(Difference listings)
**********
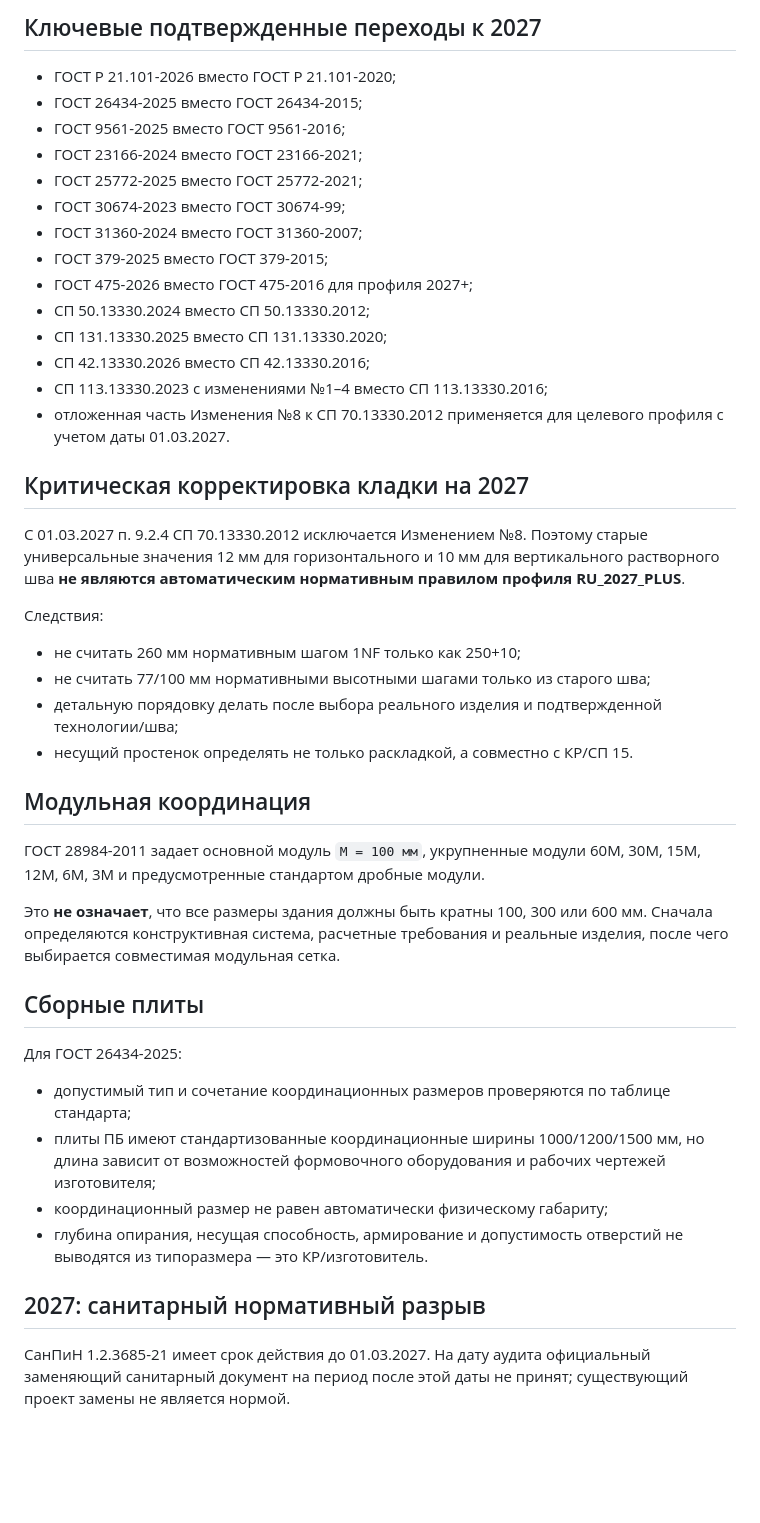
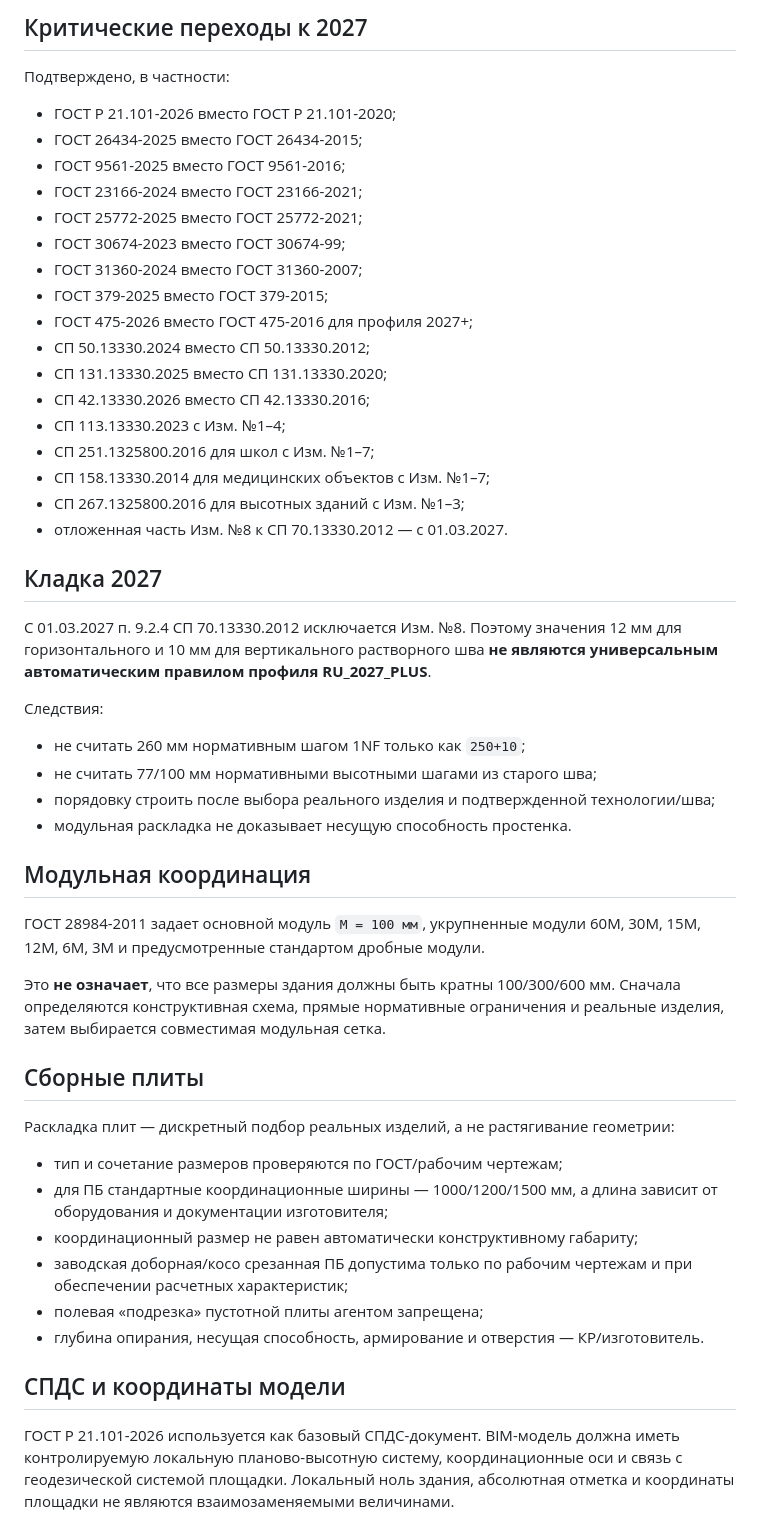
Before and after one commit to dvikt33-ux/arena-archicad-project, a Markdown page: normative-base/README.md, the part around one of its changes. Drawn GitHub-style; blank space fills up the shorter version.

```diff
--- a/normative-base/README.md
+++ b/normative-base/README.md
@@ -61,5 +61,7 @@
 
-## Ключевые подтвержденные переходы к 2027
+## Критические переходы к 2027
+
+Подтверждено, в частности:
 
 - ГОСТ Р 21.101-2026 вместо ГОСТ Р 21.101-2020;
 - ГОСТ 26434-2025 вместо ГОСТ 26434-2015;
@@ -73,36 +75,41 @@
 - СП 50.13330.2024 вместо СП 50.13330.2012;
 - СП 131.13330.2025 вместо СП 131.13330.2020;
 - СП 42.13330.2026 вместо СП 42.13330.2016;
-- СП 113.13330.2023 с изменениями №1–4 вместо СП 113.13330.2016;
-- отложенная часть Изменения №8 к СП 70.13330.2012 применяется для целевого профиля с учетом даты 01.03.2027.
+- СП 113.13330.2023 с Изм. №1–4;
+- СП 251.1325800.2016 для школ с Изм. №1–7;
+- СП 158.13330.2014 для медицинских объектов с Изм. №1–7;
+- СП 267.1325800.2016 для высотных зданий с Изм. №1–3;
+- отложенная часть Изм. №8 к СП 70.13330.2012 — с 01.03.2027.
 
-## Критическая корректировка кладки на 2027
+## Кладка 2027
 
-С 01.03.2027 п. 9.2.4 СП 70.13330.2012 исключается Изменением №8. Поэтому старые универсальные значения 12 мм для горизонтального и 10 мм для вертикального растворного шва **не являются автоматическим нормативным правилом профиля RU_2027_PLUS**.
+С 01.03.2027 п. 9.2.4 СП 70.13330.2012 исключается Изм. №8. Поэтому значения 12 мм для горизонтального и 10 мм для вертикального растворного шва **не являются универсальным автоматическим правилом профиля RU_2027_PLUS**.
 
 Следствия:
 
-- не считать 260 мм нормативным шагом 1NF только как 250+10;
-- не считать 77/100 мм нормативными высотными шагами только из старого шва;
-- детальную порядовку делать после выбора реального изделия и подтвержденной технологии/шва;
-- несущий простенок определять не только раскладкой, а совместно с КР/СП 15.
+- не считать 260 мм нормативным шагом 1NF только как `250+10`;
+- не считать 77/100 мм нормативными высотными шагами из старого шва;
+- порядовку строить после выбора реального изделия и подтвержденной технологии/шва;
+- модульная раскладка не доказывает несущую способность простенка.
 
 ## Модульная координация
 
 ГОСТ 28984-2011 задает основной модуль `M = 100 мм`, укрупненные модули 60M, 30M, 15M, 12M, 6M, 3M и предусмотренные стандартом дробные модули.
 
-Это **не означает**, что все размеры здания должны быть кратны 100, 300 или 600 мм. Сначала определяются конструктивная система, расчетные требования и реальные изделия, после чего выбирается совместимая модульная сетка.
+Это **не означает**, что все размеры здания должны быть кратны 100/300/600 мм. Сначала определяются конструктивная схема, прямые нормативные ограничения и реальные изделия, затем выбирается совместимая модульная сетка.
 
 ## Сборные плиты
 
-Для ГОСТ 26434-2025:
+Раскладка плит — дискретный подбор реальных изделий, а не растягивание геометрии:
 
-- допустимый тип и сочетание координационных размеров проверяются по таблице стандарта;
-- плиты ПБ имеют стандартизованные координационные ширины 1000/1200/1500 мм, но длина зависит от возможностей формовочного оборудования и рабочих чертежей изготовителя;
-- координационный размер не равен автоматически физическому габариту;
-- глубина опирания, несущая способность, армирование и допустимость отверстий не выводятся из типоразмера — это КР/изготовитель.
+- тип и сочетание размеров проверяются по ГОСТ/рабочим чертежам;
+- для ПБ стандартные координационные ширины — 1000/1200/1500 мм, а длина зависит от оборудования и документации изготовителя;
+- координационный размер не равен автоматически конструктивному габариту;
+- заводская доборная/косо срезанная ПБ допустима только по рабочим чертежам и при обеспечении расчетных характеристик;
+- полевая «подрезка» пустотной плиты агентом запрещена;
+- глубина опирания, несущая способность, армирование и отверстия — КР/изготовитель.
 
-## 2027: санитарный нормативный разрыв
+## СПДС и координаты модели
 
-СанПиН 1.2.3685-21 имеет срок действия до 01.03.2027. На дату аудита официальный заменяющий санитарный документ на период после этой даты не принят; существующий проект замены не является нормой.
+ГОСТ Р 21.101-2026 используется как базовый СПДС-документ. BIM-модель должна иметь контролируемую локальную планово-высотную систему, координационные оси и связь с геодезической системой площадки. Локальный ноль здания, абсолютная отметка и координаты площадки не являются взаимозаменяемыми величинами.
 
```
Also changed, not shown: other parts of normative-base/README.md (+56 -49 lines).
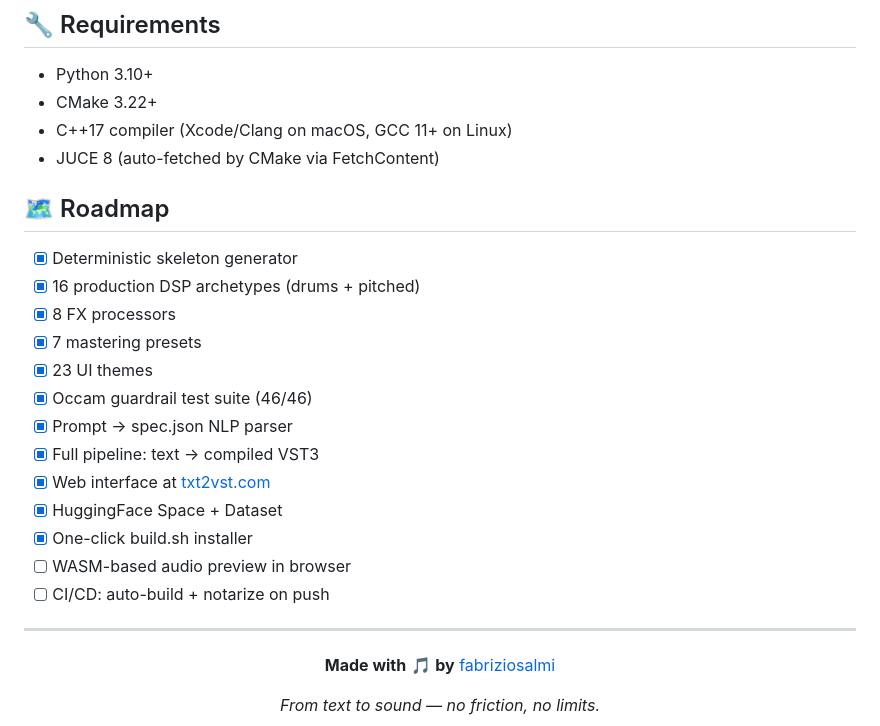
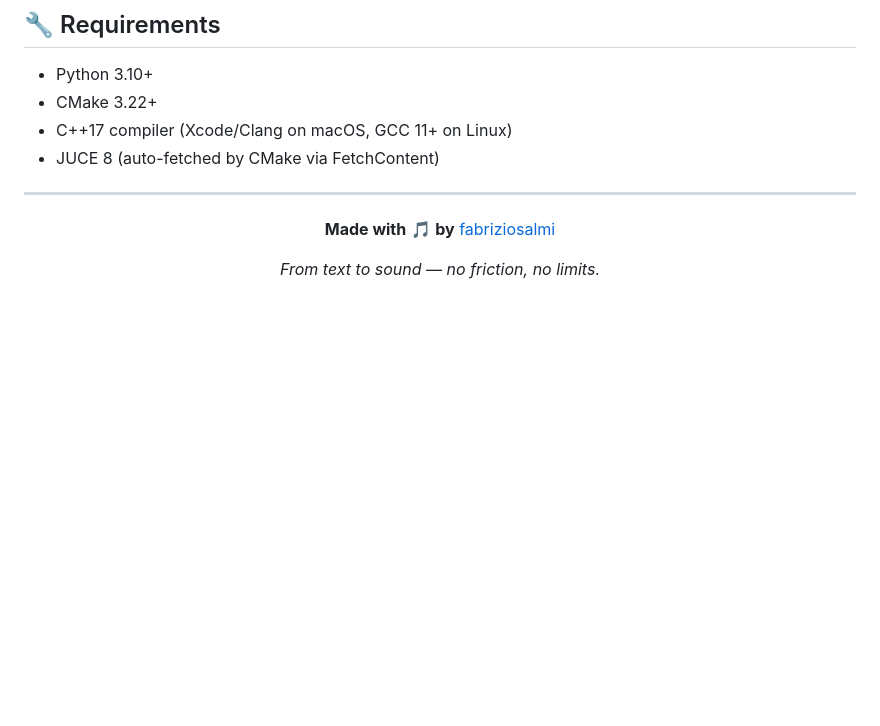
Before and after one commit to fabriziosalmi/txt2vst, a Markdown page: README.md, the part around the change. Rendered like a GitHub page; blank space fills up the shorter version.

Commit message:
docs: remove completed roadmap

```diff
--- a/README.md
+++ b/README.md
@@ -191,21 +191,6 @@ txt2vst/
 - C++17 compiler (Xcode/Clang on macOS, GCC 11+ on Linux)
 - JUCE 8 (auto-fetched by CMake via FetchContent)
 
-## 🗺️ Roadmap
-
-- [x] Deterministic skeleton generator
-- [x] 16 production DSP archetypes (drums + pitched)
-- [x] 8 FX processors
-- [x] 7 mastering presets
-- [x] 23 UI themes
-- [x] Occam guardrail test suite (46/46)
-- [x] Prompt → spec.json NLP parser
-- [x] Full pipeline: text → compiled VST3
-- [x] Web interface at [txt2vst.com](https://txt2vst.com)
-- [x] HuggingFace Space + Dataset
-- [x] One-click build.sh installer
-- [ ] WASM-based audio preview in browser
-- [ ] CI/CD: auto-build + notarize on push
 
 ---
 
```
**********
> _PROBLEM DETAILS_:
Copy the records word for word, leaving no picture in the copy.

> _EXPECTED ANSWER_:
Before and after one commit to dvikt33-ux/arena-archicad-project, a Markdown page: normative-base/README.md, the part around one of its changes. Drawn GitHub-style; blank space fills up the shorter version.

```diff
--- a/normative-base/README.md
+++ b/normative-base/README.md
@@ -61,5 +61,7 @@
 
-## Ключевые подтвержденные переходы к 2027
+## Критические переходы к 2027
+
+Подтверждено, в частности:
 
 - ГОСТ Р 21.101-2026 вместо ГОСТ Р 21.101-2020;
 - ГОСТ 26434-2025 вместо ГОСТ 26434-2015;
@@ -73,36 +75,41 @@
 - СП 50.13330.2024 вместо СП 50.13330.2012;
 - СП 131.13330.2025 вместо СП 131.13330.2020;
 - СП 42.13330.2026 вместо СП 42.13330.2016;
-- СП 113.13330.2023 с изменениями №1–4 вместо СП 113.13330.2016;
-- отложенная часть Изменения №8 к СП 70.13330.2012 применяется для целевого профиля с учетом даты 01.03.2027.
+- СП 113.13330.2023 с Изм. №1–4;
+- СП 251.1325800.2016 для школ с Изм. №1–7;
+- СП 158.13330.2014 для медицинских объектов с Изм. №1–7;
+- СП 267.1325800.2016 для высотных зданий с Изм. №1–3;
+- отложенная часть Изм. №8 к СП 70.13330.2012 — с 01.03.2027.
 
-## Критическая корректировка кладки на 2027
+## Кладка 2027
 
-С 01.03.2027 п. 9.2.4 СП 70.13330.2012 исключается Изменением №8. Поэтому старые универсальные значения 12 мм для горизонтального и 10 мм для вертикального растворного шва **не являются автоматическим нормативным правилом профиля RU_2027_PLUS**.
+С 01.03.2027 п. 9.2.4 СП 70.13330.2012 исключается Изм. №8. Поэтому значения 12 мм для горизонтального и 10 мм для вертикального растворного шва **не являются универсальным автоматическим правилом профиля RU_2027_PLUS**.
 
 Следствия:
 
-- не считать 260 мм нормативным шагом 1NF только как 250+10;
-- не считать 77/100 мм нормативными высотными шагами только из старого шва;
-- детальную порядовку делать после выбора реального изделия и подтвержденной технологии/шва;
-- несущий простенок определять не только раскладкой, а совместно с КР/СП 15.
+- не считать 260 мм нормативным шагом 1NF только как `250+10`;
+- не считать 77/100 мм нормативными высотными шагами из старого шва;
+- порядовку строить после выбора реального изделия и подтвержденной технологии/шва;
+- модульная раскладка не доказывает несущую способность простенка.
 
 ## Модульная координация
 
 ГОСТ 28984-2011 задает основной модуль `M = 100 мм`, укрупненные модули 60M, 30M, 15M, 12M, 6M, 3M и предусмотренные стандартом дробные модули.
 
-Это **не означает**, что все размеры здания должны быть кратны 100, 300 или 600 мм. Сначала определяются конструктивная система, расчетные требования и реальные изделия, после чего выбирается совместимая модульная сетка.
+Это **не означает**, что все размеры здания должны быть кратны 100/300/600 мм. Сначала определяются конструктивная схема, прямые нормативные ограничения и реальные изделия, затем выбирается совместимая модульная сетка.
 
 ## Сборные плиты
 
-Для ГОСТ 26434-2025:
+Раскладка плит — дискретный подбор реальных изделий, а не растягивание геометрии:
 
-- допустимый тип и сочетание координационных размеров проверяются по таблице стандарта;
-- плиты ПБ имеют стандартизованные координационные ширины 1000/1200/1500 мм, но длина зависит от возможностей формовочного оборудования и рабочих чертежей изготовителя;
-- координационный размер не равен автоматически физическому габариту;
-- глубина опирания, несущая способность, армирование и допустимость отверстий не выводятся из типоразмера — это КР/изготовитель.
+- тип и сочетание размеров проверяются по ГОСТ/рабочим чертежам;
+- для ПБ стандартные координационные ширины — 1000/1200/1500 мм, а длина зависит от оборудования и документации изготовителя;
+- координационный размер не равен автоматически конструктивному габариту;
+- заводская доборная/косо срезанная ПБ допустима только по рабочим чертежам и при обеспечении расчетных характеристик;
+- полевая «подрезка» пустотной плиты агентом запрещена;
+- глубина опирания, несущая способность, армирование и отверстия — КР/изготовитель.
 
-## 2027: санитарный нормативный разрыв
+## СПДС и координаты модели
 
-СанПиН 1.2.3685-21 имеет срок действия до 01.03.2027. На дату аудита официальный заменяющий санитарный документ на период после этой даты не принят; существующий проект замены не является нормой.
+ГОСТ Р 21.101-2026 используется как базовый СПДС-документ. BIM-модель должна иметь контролируемую локальную планово-высотную систему, координационные оси и связь с геодезической системой площадки. Локальный ноль здания, абсолютная отметка и координаты площадки не являются взаимозаменяемыми величинами.
 
```
Also changed, not shown: other parts of normative-base/README.md (+56 -49 lines).
Before and after one commit to fabriziosalmi/txt2vst, a Markdown page: README.md, the part around the change. Rendered like a GitHub page; blank space fills up the shorter version.

Commit message:
docs: remove completed roadmap

```diff
--- a/README.md
+++ b/README.md
@@ -191,21 +191,6 @@ txt2vst/
 - C++17 compiler (Xcode/Clang on macOS, GCC 11+ on Linux)
 - JUCE 8 (auto-fetched by CMake via FetchContent)
 
-## 🗺️ Roadmap
-
-- [x] Deterministic skeleton generator
-- [x] 16 production DSP archetypes (drums + pitched)
-- [x] 8 FX processors
-- [x] 7 mastering presets
-- [x] 23 UI themes
-- [x] Occam guardrail test suite (46/46)
-- [x] Prompt → spec.json NLP parser
-- [x] Full pipeline: text → compiled VST3
-- [x] Web interface at [txt2vst.com](https://txt2vst.com)
-- [x] HuggingFace Space + Dataset
-- [x] One-click build.sh installer
-- [ ] WASM-based audio preview in browser
-- [ ] CI/CD: auto-build + notarize on push
 
 ---
 
```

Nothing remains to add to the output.